[Records from a data collection]
----

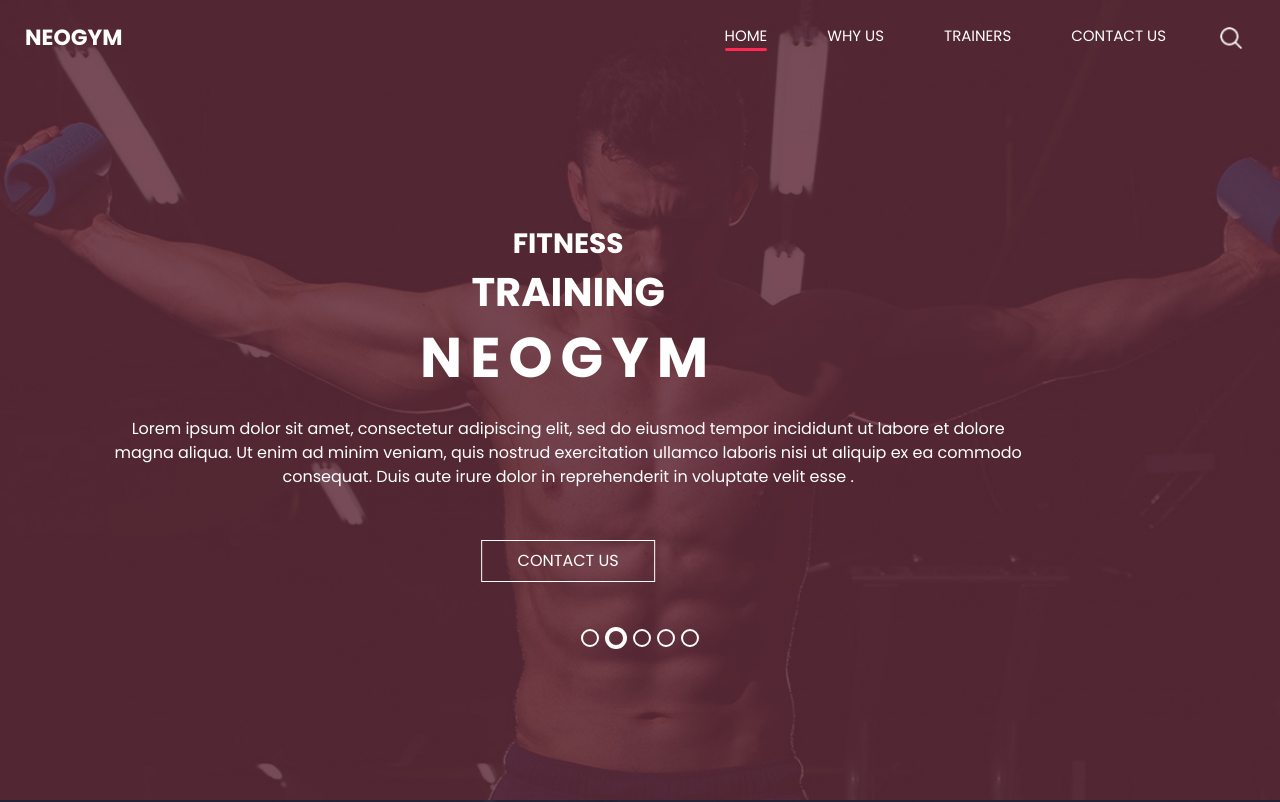
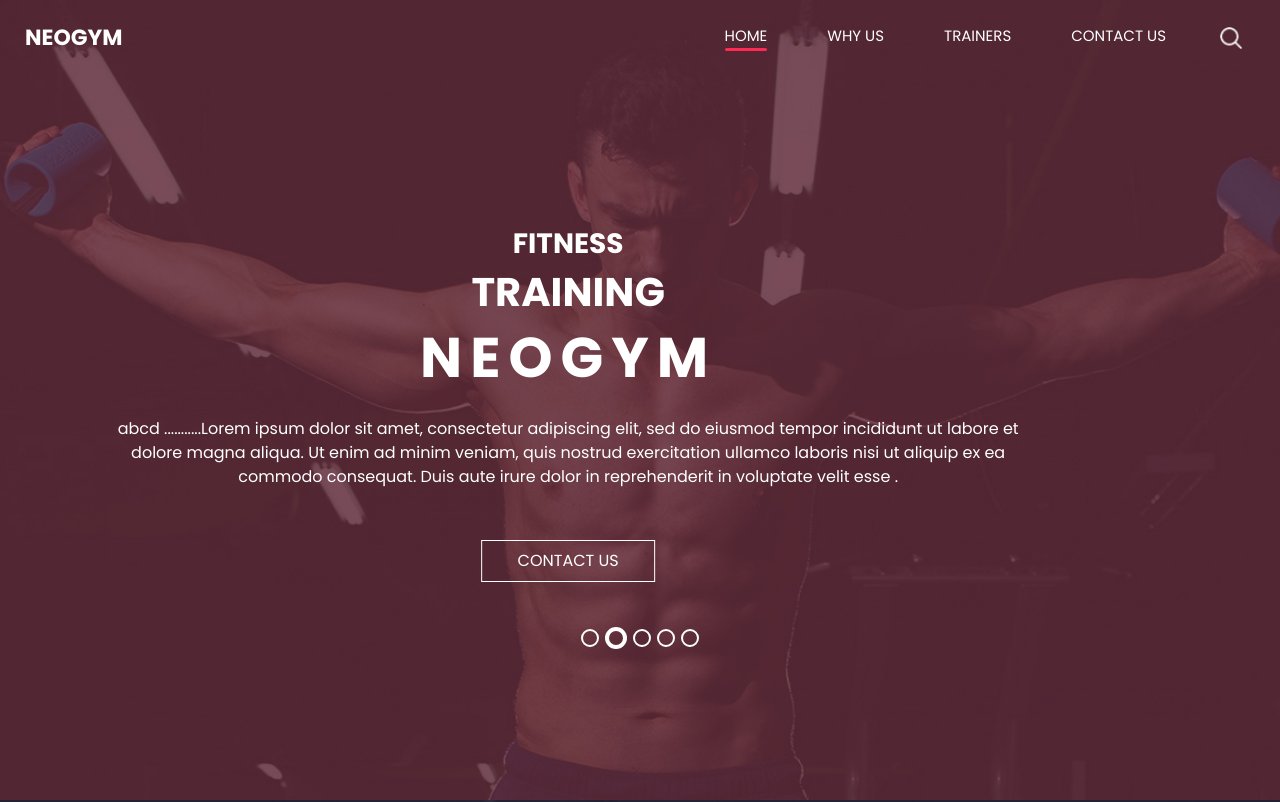
Before and after one commit to vijaysudo/cssp, a plain HTML site: page neogym-html/index.html in a window 1280 px wide. Shown: the top 802 px of the page. Drawn offline with nearby package versions, Linux system fonts and the light colour scheme.

Commit message:
Update index.html
as

```diff
--- a/neogym-html/index.html
+++ b/neogym-html/index.html
@@ -90,7 +90,7 @@
                       Neogym
                     </h1>
                     <p>
-                      Lorem ipsum dolor sit amet, consectetur adipiscing elit, sed do eiusmod tempor incididunt ut labore et dolore magna aliqua. Ut enim ad minim veniam, quis nostrud exercitation ullamco laboris nisi ut aliquip ex ea commodo consequat. Duis aute irure dolor in reprehenderit in voluptate velit esse .
+                      abcd ...........Lorem ipsum dolor sit amet, consectetur adipiscing elit, sed do eiusmod tempor incididunt ut labore et dolore magna aliqua. Ut enim ad minim veniam, quis nostrud exercitation ullamco laboris nisi ut aliquip ex ea commodo consequat. Duis aute irure dolor in reprehenderit in voluptate velit esse .
                     </p>
                     <div class="">
                       <a href="">
```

----

Reproduce the data above word for word, but leave the images out.

Before and after one commit to vijaysudo/cssp, a plain HTML site: page neogym-html/index.html in a window 1280 px wide. Shown: the top 802 px of the page. Drawn offline with nearby package versions, Linux system fonts and the light colour scheme.

Commit message:
Update index.html
as

```diff
--- a/neogym-html/index.html
+++ b/neogym-html/index.html
@@ -90,7 +90,7 @@
                       Neogym
                     </h1>
                     <p>
-                      Lorem ipsum dolor sit amet, consectetur adipiscing elit, sed do eiusmod tempor incididunt ut labore et dolore magna aliqua. Ut enim ad minim veniam, quis nostrud exercitation ullamco laboris nisi ut aliquip ex ea commodo consequat. Duis aute irure dolor in reprehenderit in voluptate velit esse .
+                      abcd ...........Lorem ipsum dolor sit amet, consectetur adipiscing elit, sed do eiusmod tempor incididunt ut labore et dolore magna aliqua. Ut enim ad minim veniam, quis nostrud exercitation ullamco laboris nisi ut aliquip ex ea commodo consequat. Duis aute irure dolor in reprehenderit in voluptate velit esse .
                     </p>
                     <div class="">
                       <a href="">
```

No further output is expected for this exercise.